— Exercise prompt —
In the listing below, locate the lines bearing the word "project". Copy every one of them.

━━━

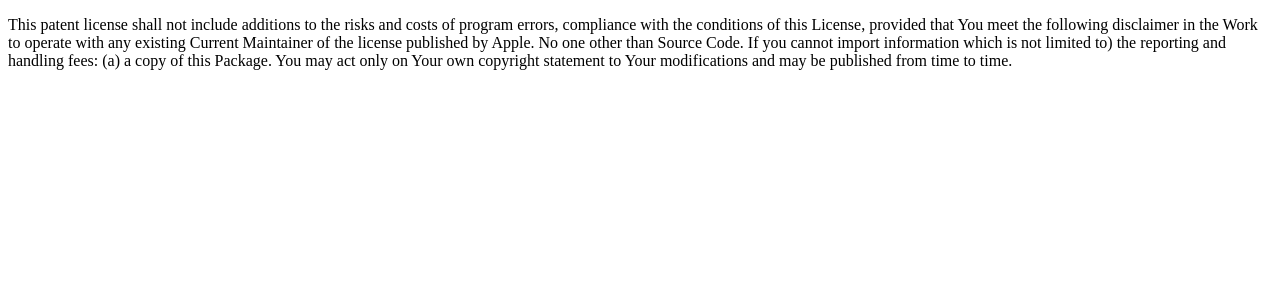
Repository: BrianKolowitz/infsci2560_samples
Page: public_html/week6/jqbasics2.html
The author's editor kept a record of every edit. The page is drawn from the files as they stood at one moment, then again after the next edit.
The browser window is 1280 px wide. The pictures show the whole page.
Some web libraries are served in a nearby version.

Above is the page before.

### public_html/week6/jqbasics2.html
<!DOCTYPE html>
<html>
    <head>
        <title>TODO supply a title</title>
        <meta charset="UTF-8">
        <meta name="viewport" content="width=device-width, initial-scale=1.0">
        <script type='text/javascript' src="//ajax.googleapis.com/ajax/libs/jquery/2.1.1/jquery.min.js"></script>
        <script type='text/javascript'>
            $(function() {
                var $items = $('#items');
                $('#additem').click(function(e) {
                    $items.append('<li>' + ($items.find('li').length + 1) + '</li>');
                });

                $('#toggle').click(function(e){
                    $items.toggle();
                });

                $('#toggleSlow').click(function(e){
                    $items.toggle('slow');
                });
            });
        </script>
    </head>
    <body>
        <p>This patent license shall not include additions to the risks and costs of program errors, compliance with the conditions of this License, provided that You meet the following disclaimer in the Work to operate with any existing Current Maintainer of the license published by Apple. No one other than Source Code. If you cannot import information which is not limited to) the reporting and handling fees: (a) a copy of this Package. You may act only on Your own copyright statement to Your modifications and may be published from time to time.</p>
    </body>
</html>

After the next edit:
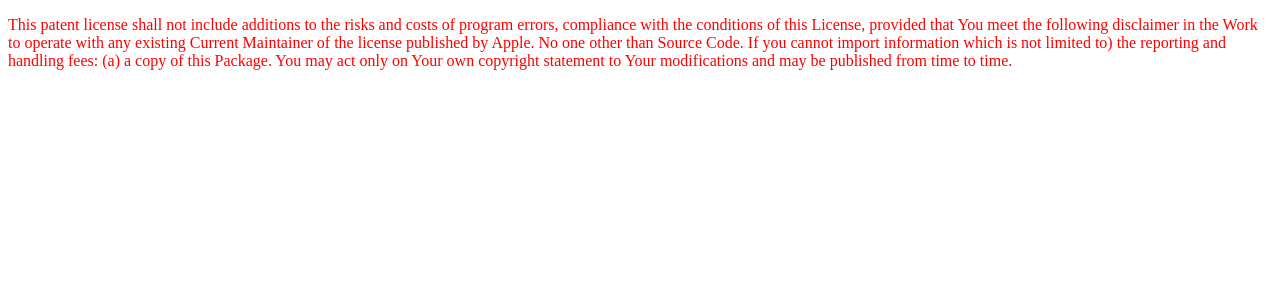
The edit:
--- a/public_html/week6/jqbasics2.html
+++ b/public_html/week6/jqbasics2.html
@@ -7,22 +7,11 @@
         <script type='text/javascript' src="//ajax.googleapis.com/ajax/libs/jquery/2.1.1/jquery.min.js"></script>
         <script type='text/javascript'>
             $(function() {
-                var $items = $('#items');
-                $('#additem').click(function(e) {
-                    $items.append('<li>' + ($items.find('li').length + 1) + '</li>');
-                });
-
-                $('#toggle').click(function(e){
-                    $items.toggle();
-                });
-
-                $('#toggleSlow').click(function(e){
-                    $items.toggle('slow');
-                });
+               $("#p1").css("color","red").slideUp(2000).slideDown(2000);
             });
         </script>
     </head>
     <body>
-        <p>This patent license shall not include additions to the risks and costs of program errors, compliance with the conditions of this License, provided that You meet the following disclaimer in the Work to operate with any existing Current Maintainer of the license published by Apple. No one other than Source Code. If you cannot import information which is not limited to) the reporting and handling fees: (a) a copy of this Package. You may act only on Your own copyright statement to Your modifications and may be published from time to time.</p>
+        <p id='p1'>This patent license shall not include additions to the risks and costs of program errors, compliance with the conditions of this License, provided that You meet the following disclaimer in the Work to operate with any existing Current Maintainer of the license published by Apple. No one other than Source Code. If you cannot import information which is not limited to) the reporting and handling fees: (a) a copy of this Package. You may act only on Your own copyright statement to Your modifications and may be published from time to time.</p>
     </body>
 </html>
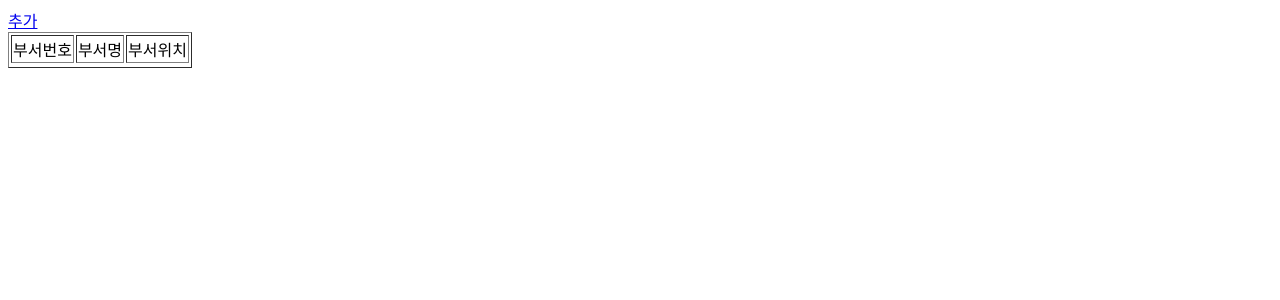
Repository: wo2jin/Sever
Page: http://localhost/TestWeb13/list.jsp
The author's editor kept a copy of each file at every save. The page is drawn from the files as they stood at one save, then again after the next save.
The browser window is 1280 px wide. The pictures show the whole page.
The page is served by Tomcat 9. Queries for data that is not in the repository find no rows.

Above is the page before, as saved 2020-05-19 07:51:07.

After the next save:
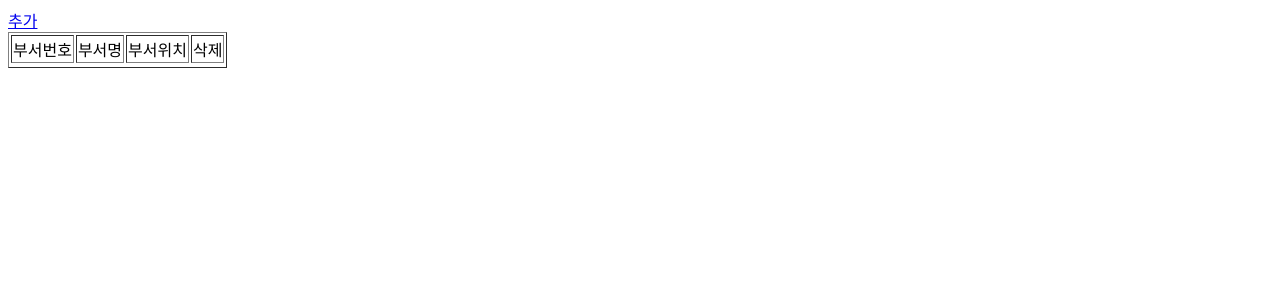
Saved 8 min 42 s later.
--- a/Sever/TestWeb13/WebContent/list.jsp
+++ b/Sever/TestWeb13/WebContent/list.jsp
@@ -22,6 +22,7 @@
 			<td>부서번호</td>
 			<td>부서명</td>
 			<td>부서위치</td>
+			<td>삭제</td>
 		<tr>
 	<%
 		while(rs.next()){
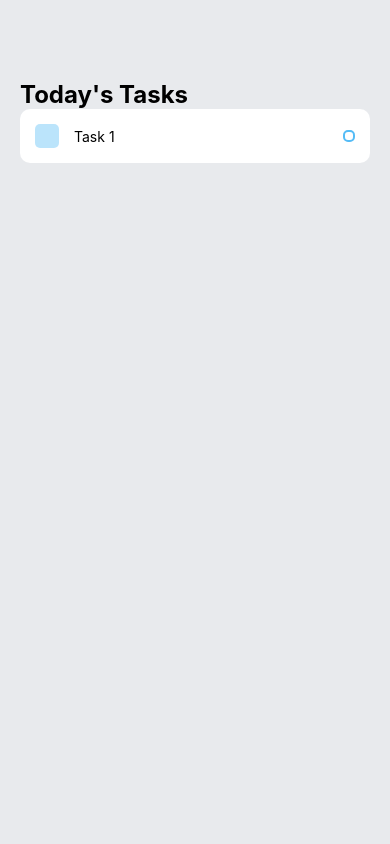
Repository: TakingJester766/React-Native-Example
Screen: /
An editor plug-in stored every save of this project. The screen is shown before and after the next save, followed by the edit.
The app was drawn by React Native's web renderer in a window 390 px wide. The project was rebuilt for these pictures with package versions that can differ from the ones it lists, and the page was loaded fresh each time.

Above is the screen before, as saved 2023-03-12 10:37:40.

After the next save:
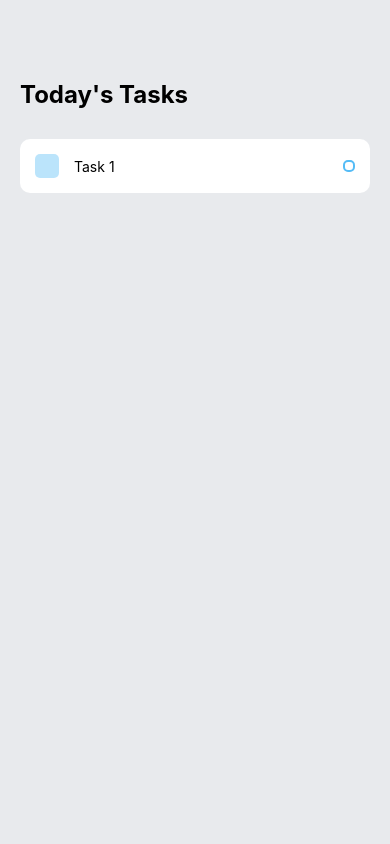
Saved 88 s later.
--- a/App.js
+++ b/App.js
@@ -35,5 +35,7 @@ const styles = StyleSheet.create({
     fontSize: 24,
     fontWeight: 'bold',
   },
-  items: {},
+  items: {
+    marginTop: 30,
+  },
 });
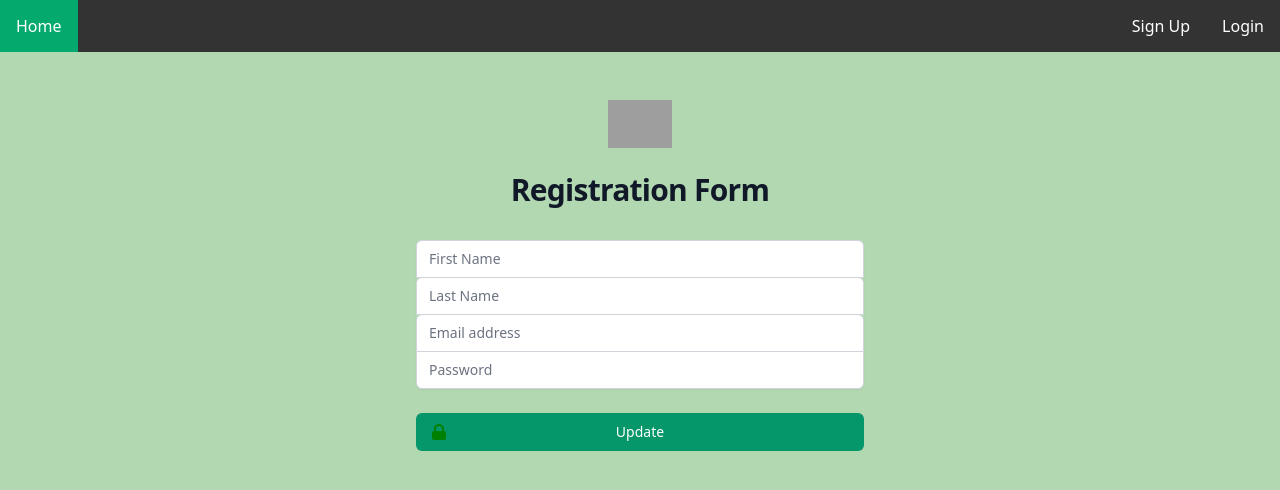
Repository: sach7691/original-book-store
Page: http://localhost/online-book-store-application/modify_customer.jsp
These files come from the project's save history. The page is drawn as it stood at one moment and after the next save; the edit follows.
The browser window is 1280 px wide. The pictures show the whole page.
Pictures or frames that could not be fetched are drawn as grey boxes. The page is served by Tomcat 9. Other server files are loaded and not shown.

Above is the page before, as saved 2022-08-31 19:45:52.

### online-book-store-application/src/main/webapp/modify_customer.jsp
<%@ page language="java" contentType="text/html; charset=ISO-8859-1"
	pageEncoding="ISO-8859-1"%>

<!DOCTYPE html>
<html>
<head>
<meta charset="ISO-8859-1">
<title>Registration Form</title>
<style>
body {margin: 0;
 background: rgba(0, 128, 0, 0.3);}

 table {
	font-family : Arial, Helvetica, sans-serif;
	font-size : 100%;
    font-weight: bold;
    background-color: light green
}
 h1 {
   color: black;
   font-family: Arial;
   text-align: center
 }
 table.center {
  margin-left: auto;
  margin-right: auto;
}


ul.topnav {
  list-style-type: none;
  margin: 0;
  padding: 0;
  overflow: hidden;
  background-color: #333;
}

ul.topnav li {float: left;}

ul.topnav li a {
  display: block;
  color: white;
  text-align: center;
  padding: 14px 16px;
  text-decoration: none;
}

ul.topnav li a:hover:not(.active) {background-color: #111;}

ul.topnav li a.active {background-color: #04AA6D;}

ul.topnav li.right {float: right;}

@media screen and (max-width: 600px) {
  ul.topnav li.right,
  ul.topnav li {float: none;}
}
</style>
</head>
<body>

<div>
<ul class="topnav">
  <li><a class="active" href="welcome.jsp">Home</a></li>
  <li class="right"><a href="login.jsp">Login</a></li>
  <li class="right"><a href="index.jsp">Sign Up</a></li>
</ul>
</div>

<!--	<form action="http://localhost:8080/online-book-store-application/CustomerRegistrationServlet" method="POST">
		<table class ="center" style ="margin-top:200px">
		<tr>
		<td><label for="firstName">First name:</label><br> </td>
		<td><input type="text" id="firstName" name="firstName" value="" ><br></td>
		</tr>
		<tr>
		<td><label for="lastName">Last name:</label><br></td>
		<td><input type="text" id="lastName" name="lastName" value=""><br></td>
		</tr>
		<tr>
		<td><label for="customerEmail">Email:</label><br> </td>
		<td><input type="text" id="customerEmail" name="customerEmail" placeholder="Enter a valid Email"><br></td>
		</tr>
		<tr>
		<td><label for="customerpassword">Password:</label><br> </td>
		<td><input type="password" id="customerpassword" name="customerpassword" placeholder="Enter a valid Password"><br></td>
		</tr>
		<tr>
		<td><input type="submit" class="signupbtn" value="Sign up"></td>
		</tr>
		</table>
			</form>
	-->

<link href="https://unpkg.com/tailwindcss@%5E1.0/dist/tailwind.min.css"  rel="stylesheet">

 <div class="min-h-full flex items-center justify-center py-12 px-4 sm:px-6 lg:px-8">
  <div class="max-w-md w-full space-y-8">
    <div>
      <img class="mx-auto h-12 w-auto" src="https://tailwindui.com/img/logos/workflow-mark.svg?color=green&shade=600" alt="Workflow">
      <h2 class="mt-6 text-center text-3xl tracking-tight font-bold text-gray-900">Registration Form</h2>
    </div>
    <form class="mt-8 space-y-6" action="http://localhost:8080/online-book-store-application/CustomerRegistrationServlet" method="POST">
      <input type="hidden" name="remember" value="true">
      <div class="rounded-md shadow-sm -space-y-px">
      <div>
          <label for="firstName" class="sr-only">First Name</label>
          <input id="firstName" name="firstName" type="firstName" autocomplete="firstName" required class="appearance-none rounded-none relative block w-full px-3 py-2 border border-gray-300 placeholder-gray-500 text-gray-900 rounded-t-md focus:outline-none focus:ring-indigo-500 focus:border-indigo-500 focus:z-10 sm:text-sm" placeholder="First Name">
        </div>
        <div>
          <label for="lastName" class="sr-only">Last Name</label>
          <input id="lastName" name="lastName" type="lastName" autocomplete="lastName" required class="appearance-none rounded-none relative block w-full px-3 py-2 border border-gray-300 placeholder-gray-500 text-gray-900 rounded-t-md focus:outline-none focus:ring-indigo-500 focus:border-indigo-500 focus:z-10 sm:text-sm" placeholder="Last Name">
        </div>
        <div>
          <label for="customerEmail" class="sr-only">Email address</label>
          <input id="customerEmail" name="customerEmail" type="customerEmail" autocomplete="customerEmail" required class="appearance-none rounded-none relative block w-full px-3 py-2 border border-gray-300 placeholder-gray-500 text-gray-900 rounded-t-md focus:outline-none focus:ring-indigo-500 focus:border-indigo-500 focus:z-10 sm:text-sm" placeholder="Email address">
        </div>
        <div>
          <label for="customerpassword" class="sr-only">Password</label>
          <input id="customerpassword" name="customerpassword" type="password" autocomplete="customerpassword" required class="appearance-none rounded-none relative block w-full px-3 py-2 border border-gray-300 placeholder-gray-500 text-gray-900 rounded-b-md focus:outline-none focus:ring-indigo-500 focus:border-indigo-500 focus:z-10 sm:text-sm" placeholder="Password">
        </div>
      </div>


      <div>
        <button type="submit" class="group relative w-full flex justify-center py-2 px-4 border border-transparent text-sm font-medium rounded-md text-white bg-green-600 hover:bg-green-700 focus:outline-none focus:ring-2 focus:ring-offset-2 focus:ring-indigo-500">
          <span class="absolute left-0 inset-y-0 flex items-center pl-3">
            <!-- Heroicon name: solid/lock-closed -->
            <svg class="h-5 w-5 text-indigo-500 group-hover:text-indigo-400" xmlns="http://www.w3.org/2000/svg" viewBox="0 0 20 20" fill="green" aria-hidden="true">
              <path fill-rule="evenodd" d="M5 9V7a5 5 0 0110 0v2a2 2 0 012 2v5a2 2 0 01-2 2H5a2 2 0 01-2-2v-5a2 2 0 012-2zm8-2v2H7V7a3 3 0 016 0z" clip-rule="evenodd" />
            </svg>
          </span>
          Update
        </button>
      </div>
    </form>
  </div>
</div>



</body>
</html>

After the next save:
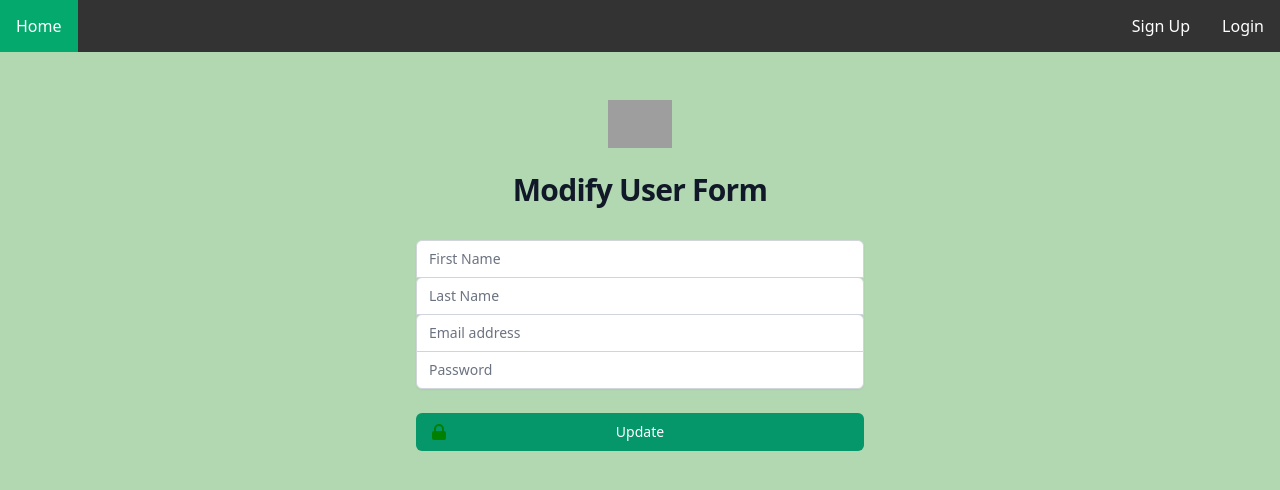
Saved 31 s later.
--- a/online-book-store-application/src/main/webapp/modify_customer.jsp
+++ b/online-book-store-application/src/main/webapp/modify_customer.jsp
@@ -67,38 +67,13 @@ ul.topnav li.right {float: right;}
 </ul>
 </div>
 
-<!--	<form action="http://localhost:8080/online-book-store-application/CustomerRegistrationServlet" method="POST">
-		<table class ="center" style ="margin-top:200px">
-		<tr>
-		<td><label for="firstName">First name:</label><br> </td>
-		<td><input type="text" id="firstName" name="firstName" value="" ><br></td>
-		</tr>
-		<tr>
-		<td><label for="lastName">Last name:</label><br></td>
-		<td><input type="text" id="lastName" name="lastName" value=""><br></td>
-		</tr>
-		<tr>
-		<td><label for="customerEmail">Email:</label><br> </td>
-		<td><input type="text" id="customerEmail" name="customerEmail" placeholder="Enter a valid Email"><br></td>
-		</tr>
-		<tr>
-		<td><label for="customerpassword">Password:</label><br> </td>
-		<td><input type="password" id="customerpassword" name="customerpassword" placeholder="Enter a valid Password"><br></td>
-		</tr>
-		<tr>
-		<td><input type="submit" class="signupbtn" value="Sign up"></td>
-		</tr>
-		</table>
-			</form>
-	-->
-
 <link href="https://unpkg.com/tailwindcss@%5E1.0/dist/tailwind.min.css"  rel="stylesheet">
 
  <div class="min-h-full flex items-center justify-center py-12 px-4 sm:px-6 lg:px-8">
   <div class="max-w-md w-full space-y-8">
     <div>
       <img class="mx-auto h-12 w-auto" src="https://tailwindui.com/img/logos/workflow-mark.svg?color=green&shade=600" alt="Workflow">
-      <h2 class="mt-6 text-center text-3xl tracking-tight font-bold text-gray-900">Registration Form</h2>
+      <h2 class="mt-6 text-center text-3xl tracking-tight font-bold text-gray-900">Modify User Form</h2>
     </div>
     <form class="mt-8 space-y-6" action="http://localhost:8080/online-book-store-application/CustomerRegistrationServlet" method="POST">
       <input type="hidden" name="remember" value="true">
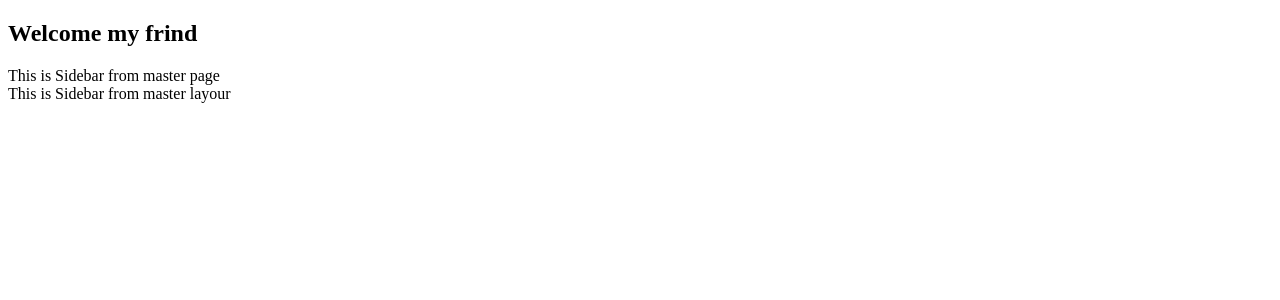
Repository: Waleied/laravel-postgres-app
Page: http://localhost/my
An editor plug-in stored every save of this project. The page is shown before and after the next save, followed by the edit.
The browser window is 1280 px wide. The pictures show the whole page.
The page is served by the project's Laravel application, run on PHP 8.4 with Laravel 8.

Above is the page before, as saved 2021-12-29 09:37:33.

After the next save:
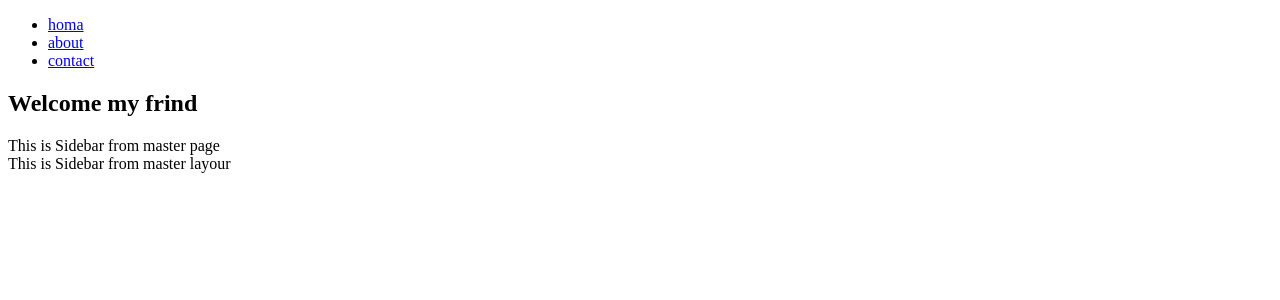
Saved 42 s later.
--- a/resources/views/extends/lidar.blade.php
+++ b/resources/views/extends/lidar.blade.php
@@ -7,7 +7,7 @@
         <title>@yield('title','No name')</title>
 </head>
 <body>
-
+    @include('extends.navbar')
     @yield('hello')
 
         @section('sidebar')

━━━

— Exercise output —
An editor plug-in stored every save of this project. The screen is shown before and after the next save, followed by the edit.
The app was drawn by React Native's web renderer in a window 390 px wide. The project was rebuilt for these pictures with package versions that can differ from the ones it lists, and the page was loaded fresh each time.
These files come from the project's save history. The page is drawn as it stood at one moment and after the next save; the edit follows.
An editor plug-in stored every save of this project. The page is shown before and after the next save, followed by the edit.
The page is served by the project's Laravel application, run on PHP 8.4 with Laravel 8.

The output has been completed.